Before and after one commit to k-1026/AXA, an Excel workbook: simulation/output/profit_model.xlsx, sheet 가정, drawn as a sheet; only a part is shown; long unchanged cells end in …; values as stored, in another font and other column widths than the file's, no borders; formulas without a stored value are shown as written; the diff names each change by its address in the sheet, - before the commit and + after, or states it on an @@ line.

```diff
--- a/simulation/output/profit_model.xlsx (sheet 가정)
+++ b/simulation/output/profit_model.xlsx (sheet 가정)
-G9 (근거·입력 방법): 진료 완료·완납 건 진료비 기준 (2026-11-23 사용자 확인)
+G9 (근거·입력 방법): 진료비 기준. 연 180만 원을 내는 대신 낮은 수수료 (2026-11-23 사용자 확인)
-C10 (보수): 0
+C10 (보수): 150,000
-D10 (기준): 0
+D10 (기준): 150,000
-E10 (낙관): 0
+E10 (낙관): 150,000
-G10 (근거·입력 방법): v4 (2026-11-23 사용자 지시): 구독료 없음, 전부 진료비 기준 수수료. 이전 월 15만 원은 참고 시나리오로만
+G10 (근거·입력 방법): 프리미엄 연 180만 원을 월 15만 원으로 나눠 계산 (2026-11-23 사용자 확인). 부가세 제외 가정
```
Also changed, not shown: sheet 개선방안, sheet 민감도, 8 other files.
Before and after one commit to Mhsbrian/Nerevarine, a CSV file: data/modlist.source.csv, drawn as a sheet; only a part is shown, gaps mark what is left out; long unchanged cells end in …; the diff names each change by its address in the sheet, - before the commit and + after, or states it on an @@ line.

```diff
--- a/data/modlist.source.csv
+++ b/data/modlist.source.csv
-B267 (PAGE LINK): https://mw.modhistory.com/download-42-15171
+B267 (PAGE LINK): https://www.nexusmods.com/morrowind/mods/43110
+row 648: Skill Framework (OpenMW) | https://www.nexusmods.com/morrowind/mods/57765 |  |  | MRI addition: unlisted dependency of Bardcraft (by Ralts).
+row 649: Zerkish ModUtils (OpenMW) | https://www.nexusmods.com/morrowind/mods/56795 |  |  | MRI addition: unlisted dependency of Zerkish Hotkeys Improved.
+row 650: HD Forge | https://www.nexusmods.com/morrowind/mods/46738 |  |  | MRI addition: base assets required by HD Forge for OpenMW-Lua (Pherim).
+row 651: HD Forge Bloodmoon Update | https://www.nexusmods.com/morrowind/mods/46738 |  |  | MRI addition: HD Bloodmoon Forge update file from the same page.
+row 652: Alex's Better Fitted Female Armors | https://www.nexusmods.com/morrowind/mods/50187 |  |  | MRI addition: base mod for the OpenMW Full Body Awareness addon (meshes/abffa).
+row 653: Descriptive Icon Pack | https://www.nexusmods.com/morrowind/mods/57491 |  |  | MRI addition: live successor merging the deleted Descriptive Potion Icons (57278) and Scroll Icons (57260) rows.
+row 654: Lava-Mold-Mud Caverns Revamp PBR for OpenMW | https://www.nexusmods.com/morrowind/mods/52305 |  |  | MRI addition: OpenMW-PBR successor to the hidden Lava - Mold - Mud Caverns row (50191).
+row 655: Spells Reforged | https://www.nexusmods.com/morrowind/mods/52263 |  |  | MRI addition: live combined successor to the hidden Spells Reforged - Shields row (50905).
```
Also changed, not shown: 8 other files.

■ WORK ITEM
Find every line above where the word "modlist" occurs, and copy that line.

■ WORKED SOLUTION
Before and after one commit to Mhsbrian/Nerevarine, a CSV file: data/modlist.source.csv, drawn as a sheet; only a part is shown, gaps mark what is left out; long unchanged cells end in …; the diff names each change by its address in the sheet, - before the commit and + after, or states it on an @@ line.
--- a/data/modlist.source.csv
+++ b/data/modlist.source.csv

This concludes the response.